## Assignment:
Which lines below hold the word "upcoming"? Copy all of them.

## Modification records:
# # # # # # #

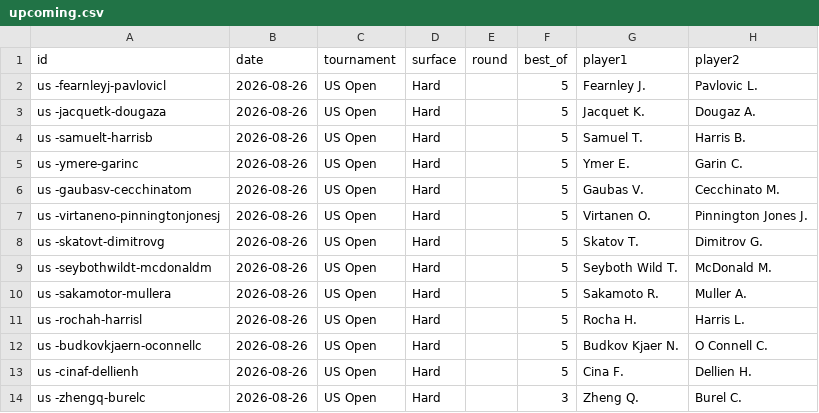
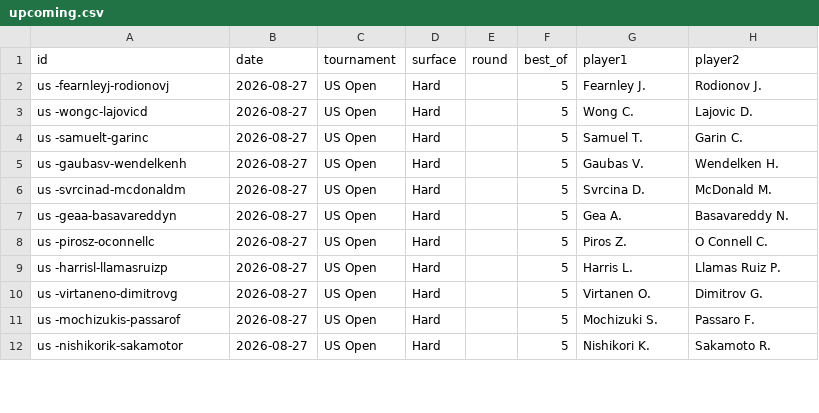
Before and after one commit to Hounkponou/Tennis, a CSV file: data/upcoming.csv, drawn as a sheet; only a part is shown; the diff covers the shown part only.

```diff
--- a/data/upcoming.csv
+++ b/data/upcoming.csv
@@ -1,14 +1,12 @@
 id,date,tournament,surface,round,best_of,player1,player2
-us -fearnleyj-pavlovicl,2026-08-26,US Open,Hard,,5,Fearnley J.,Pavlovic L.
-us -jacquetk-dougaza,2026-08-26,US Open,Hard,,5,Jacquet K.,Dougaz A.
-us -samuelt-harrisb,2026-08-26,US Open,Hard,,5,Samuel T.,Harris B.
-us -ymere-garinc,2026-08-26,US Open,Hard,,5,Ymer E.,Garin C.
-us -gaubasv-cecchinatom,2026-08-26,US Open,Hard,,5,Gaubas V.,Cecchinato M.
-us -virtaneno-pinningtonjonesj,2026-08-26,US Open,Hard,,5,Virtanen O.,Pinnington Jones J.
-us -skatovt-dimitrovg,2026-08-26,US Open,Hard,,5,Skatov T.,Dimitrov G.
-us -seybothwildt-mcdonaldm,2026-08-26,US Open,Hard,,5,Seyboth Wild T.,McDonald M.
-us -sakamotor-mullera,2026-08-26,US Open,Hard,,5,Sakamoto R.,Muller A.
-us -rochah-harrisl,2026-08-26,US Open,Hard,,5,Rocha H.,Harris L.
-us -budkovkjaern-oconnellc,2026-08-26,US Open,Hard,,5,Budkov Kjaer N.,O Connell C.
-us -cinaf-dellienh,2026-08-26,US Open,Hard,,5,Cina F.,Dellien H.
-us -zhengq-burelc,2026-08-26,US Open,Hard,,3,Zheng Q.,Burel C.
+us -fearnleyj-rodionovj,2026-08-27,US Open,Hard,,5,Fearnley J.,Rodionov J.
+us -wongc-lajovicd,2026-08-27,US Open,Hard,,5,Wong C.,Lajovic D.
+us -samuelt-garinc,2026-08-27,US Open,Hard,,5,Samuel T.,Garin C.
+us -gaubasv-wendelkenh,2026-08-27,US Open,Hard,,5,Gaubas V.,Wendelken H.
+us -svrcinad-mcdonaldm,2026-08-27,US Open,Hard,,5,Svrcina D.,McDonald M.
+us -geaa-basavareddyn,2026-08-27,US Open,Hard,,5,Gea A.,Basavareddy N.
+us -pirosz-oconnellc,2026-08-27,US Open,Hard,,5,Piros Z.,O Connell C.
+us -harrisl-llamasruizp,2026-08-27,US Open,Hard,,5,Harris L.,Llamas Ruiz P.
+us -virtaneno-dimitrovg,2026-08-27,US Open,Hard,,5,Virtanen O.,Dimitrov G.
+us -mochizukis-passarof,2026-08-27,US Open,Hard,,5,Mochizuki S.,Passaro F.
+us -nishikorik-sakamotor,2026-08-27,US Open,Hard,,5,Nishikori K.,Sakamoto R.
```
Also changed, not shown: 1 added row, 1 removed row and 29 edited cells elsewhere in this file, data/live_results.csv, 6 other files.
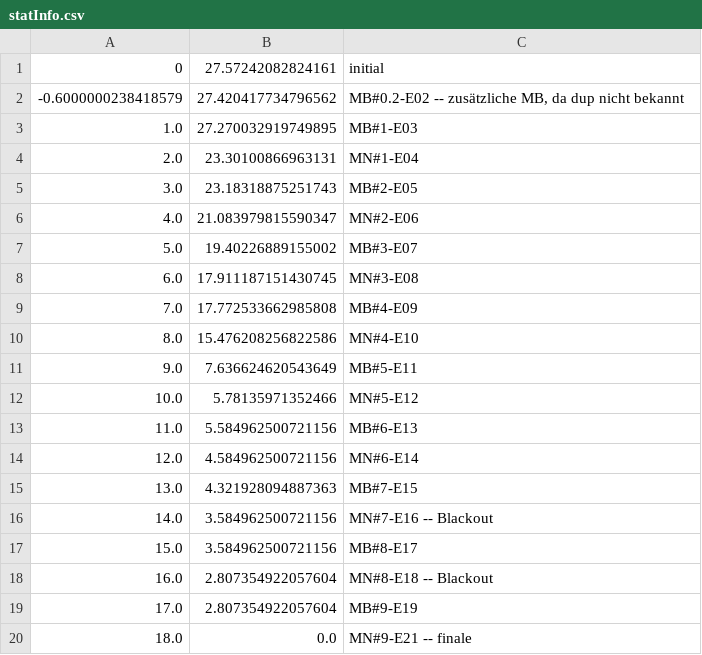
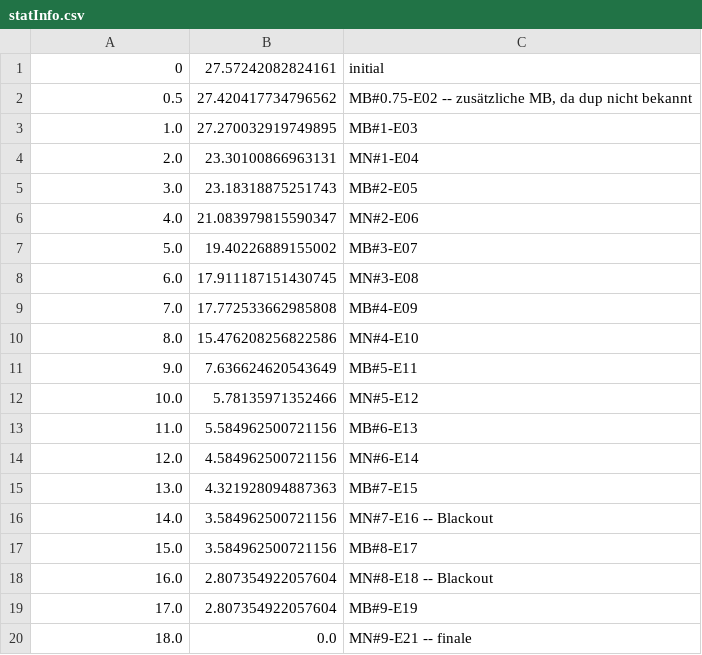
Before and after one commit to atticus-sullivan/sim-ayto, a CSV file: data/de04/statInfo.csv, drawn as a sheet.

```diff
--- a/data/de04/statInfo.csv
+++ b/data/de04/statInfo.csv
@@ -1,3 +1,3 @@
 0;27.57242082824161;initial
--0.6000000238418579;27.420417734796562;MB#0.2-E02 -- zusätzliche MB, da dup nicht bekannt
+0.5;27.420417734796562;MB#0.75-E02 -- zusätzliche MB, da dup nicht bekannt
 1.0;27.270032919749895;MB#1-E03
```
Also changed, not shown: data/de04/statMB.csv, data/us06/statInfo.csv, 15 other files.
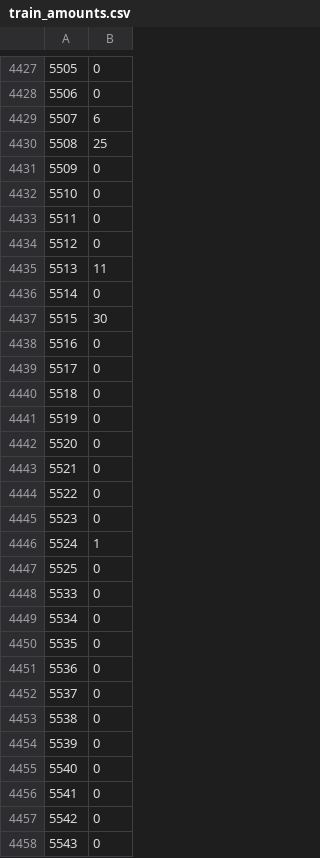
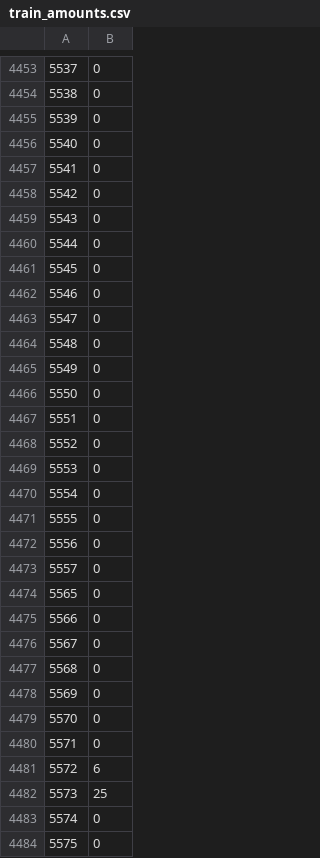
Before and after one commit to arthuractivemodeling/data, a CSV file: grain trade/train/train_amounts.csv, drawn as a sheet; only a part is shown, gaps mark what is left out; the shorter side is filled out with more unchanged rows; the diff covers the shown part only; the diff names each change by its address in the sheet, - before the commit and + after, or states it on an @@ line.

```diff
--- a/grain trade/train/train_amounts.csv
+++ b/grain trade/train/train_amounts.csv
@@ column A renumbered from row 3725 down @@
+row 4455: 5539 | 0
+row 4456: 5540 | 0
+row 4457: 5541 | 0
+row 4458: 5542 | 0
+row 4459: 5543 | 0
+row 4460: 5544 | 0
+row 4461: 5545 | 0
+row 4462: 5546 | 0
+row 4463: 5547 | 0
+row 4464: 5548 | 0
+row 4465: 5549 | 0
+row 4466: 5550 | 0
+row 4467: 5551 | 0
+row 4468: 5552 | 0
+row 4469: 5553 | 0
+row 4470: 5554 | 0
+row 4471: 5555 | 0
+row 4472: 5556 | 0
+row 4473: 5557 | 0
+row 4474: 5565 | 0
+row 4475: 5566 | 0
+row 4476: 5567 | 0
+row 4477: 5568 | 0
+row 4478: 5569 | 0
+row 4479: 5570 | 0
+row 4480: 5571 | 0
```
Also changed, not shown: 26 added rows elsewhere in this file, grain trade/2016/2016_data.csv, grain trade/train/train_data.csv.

# # # # # # #

## Result of this exercise:
Before and after one commit to Hounkponou/Tennis, a CSV file: data/upcoming.csv, drawn as a sheet; only a part is shown; the diff covers the shown part only.
--- a/data/upcoming.csv
+++ b/data/upcoming.csv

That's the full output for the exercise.